Citibank, HSBC, Royal Bank of Scotland, JPMorgan and UBS were fined for failing to stop traders from trying to manipulate the foreign exchange market, the first settlement in a year-long global investigation. A further investigation into conduct at Barclays continues.
In the latest scandal to hit the financial services industry, dealers shared confidential information about client orders and coordinated trades to make money from a foreign exchange benchmark used by asset managers and corporate treasurers to value their holdings. Dozens of traders have been fired or suspended.
And private chat room conversations published by the US Commodity Futures Trading Commission show evidence of this, as traders at various banks plan to manipulate fixes and congratulate one another on their success.
In one example, traders from two banks “double team” as they attempt to manipulate a fix. The transcript reads as follows:
And in another transcript highlighting their transgression, traders are seen sharing “ammo”. The conversation is peppered with swear words and exclamations:
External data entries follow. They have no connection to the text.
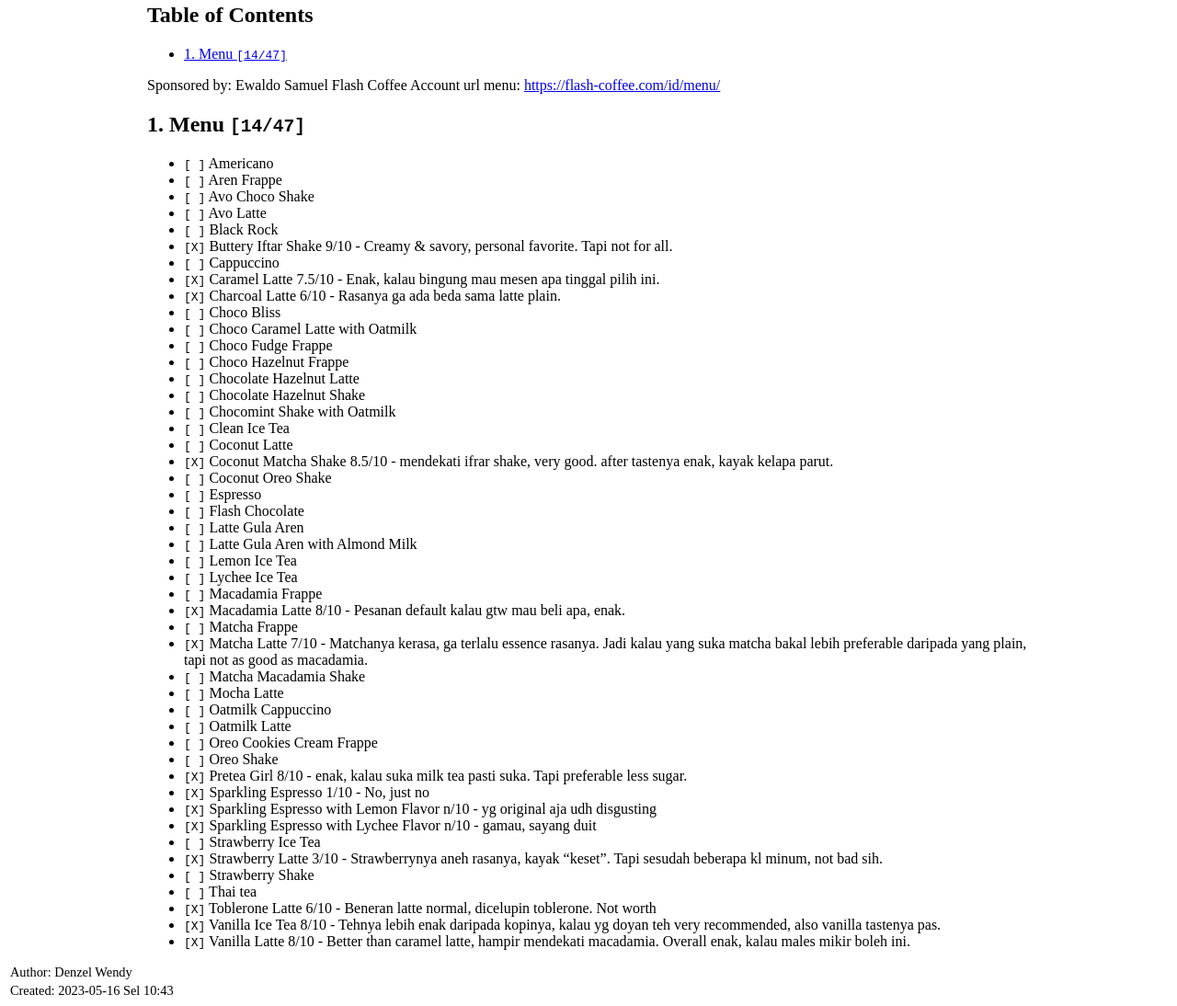
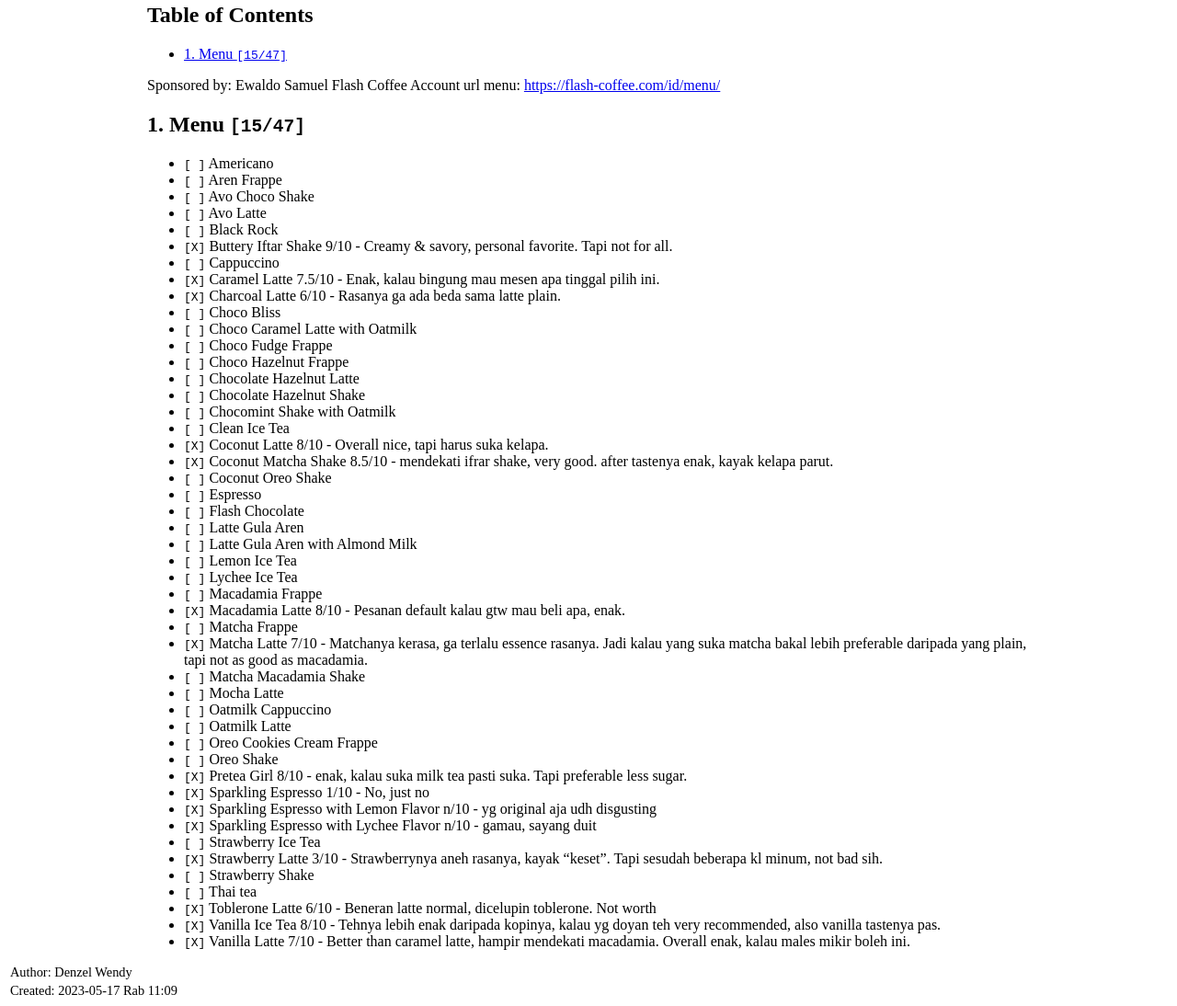
Before and after one commit to Gorengwendy/flash.github.io, a plain HTML site: page index.html in a window 1280 px wide. Shown: the part 76-1170 px from the top of the page at 92% size. Drawn offline with Linux system fonts and the light colour scheme.

Commit message:
Add coconut latte and update scores

```diff
--- a/index.html
+++ b/index.html
@@ -3,7 +3,7 @@
 "http://www.w3.org/TR/xhtml1/DTD/xhtml1-strict.dtd">
 <html xmlns="http://www.w3.org/1999/xhtml" lang="en" xml:lang="en">
 <head>
-<!-- 2023-05-16 Sel 10:43 -->
+<!-- 2023-05-17 Rab 11:09 -->
 <meta http-equiv="Content-Type" content="text/html;charset=utf-8" />
 <meta name="viewport" content="width=device-width, initial-scale=1" />
 <title>⚡ Flash Coffee Completions</title>
@@ -201,7 +201,7 @@
 <h2>Table of Contents</h2>
 <div id="text-table-of-contents" role="doc-toc">
 <ul>
-<li><a href="#orgba06e51">1. Menu <code>[14/47]</code></a></li>
+<li><a href="#orgaf43808">1. Menu <code>[15/47]</code></a></li>
 </ul>
 </div>
 </div>
@@ -209,8 +209,8 @@
 Sponsored by: Ewaldo Samuel Flash Coffee Account
 url menu: <a href="https://flash-coffee.com/id/menu/">https://flash-coffee.com/id/menu/</a>
 </p>
-<div id="outline-container-orgba06e51" class="outline-2">
-<h2 id="orgba06e51"><span class="section-number-2">1.</span> Menu <code>[14/47]</code></h2>
+<div id="outline-container-orgaf43808" class="outline-2">
+<h2 id="orgaf43808"><span class="section-number-2">1.</span> Menu <code>[15/47]</code></h2>
 <div class="outline-text-2" id="text-1">
 <ul class="org-ul">
 <li class="off"><code>[&#xa0;]</code> Americano</li>
@@ -230,7 +230,7 @@
 <li class="off"><code>[&#xa0;]</code> Chocolate Hazelnut Shake</li>
 <li class="off"><code>[&#xa0;]</code> Chocomint Shake with Oatmilk</li>
 <li class="off"><code>[&#xa0;]</code> Clean Ice Tea</li>
-<li class="off"><code>[&#xa0;]</code> Coconut Latte</li>
+<li class="on"><code>[X]</code> Coconut Latte 8/10 - Overall nice, tapi harus suka kelapa.</li>
 <li class="on"><code>[X]</code> Coconut Matcha Shake 8.5/10 - mendekati ifrar shake, very good. after tastenya enak, kayak kelapa parut.</li>
 <li class="off"><code>[&#xa0;]</code> Coconut Oreo Shake</li>
 <li class="off"><code>[&#xa0;]</code> Espresso</li>
@@ -259,14 +259,14 @@
 <li class="off"><code>[&#xa0;]</code> Thai tea</li>
 <li class="on"><code>[X]</code> Toblerone Latte 6/10 - Beneran latte normal, dicelupin toblerone. Not worth</li>
 <li class="on"><code>[X]</code> Vanilla Ice Tea 8/10 - Tehnya lebih enak daripada kopinya, kalau yg doyan teh very recommended, also vanilla tastenya pas.</li>
-<li class="on"><code>[X]</code> Vanilla Latte 8/10 - Better than caramel latte, hampir mendekati macadamia. Overall enak, kalau males mikir boleh ini.</li>
+<li class="on"><code>[X]</code> Vanilla Latte 7/10 - Better than caramel latte, hampir mendekati macadamia. Overall enak, kalau males mikir boleh ini.</li>
 </ul>
 </div>
 </div>
 </div>
 <div id="postamble" class="status">
 <p class="author">Author: Denzel Wendy</p>
-<p class="date">Created: 2023-05-16 Sel 10:43</p>
+<p class="date">Created: 2023-05-17 Rab 11:09</p>
 </div>
 </body>
 </html>
```
Also changed, not shown: 1 other file.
Aitan Goelman, the CFTC’s Director of Enforcement, said: “The setting of a benchmark rate is not simply another opportunity for banks to earn a profit. Countless individuals and companies around the world rely on these rates to settle financial contracts, and this reliance is premised on faith in the fundamental integrity of these benchmarks.
“The market only works if people have confidence that the process of setting these benchmarks is fair, not corrupted by manipulation by some of the biggest banks in the world.”
A full list of the transcripts can be found on the CTFC website.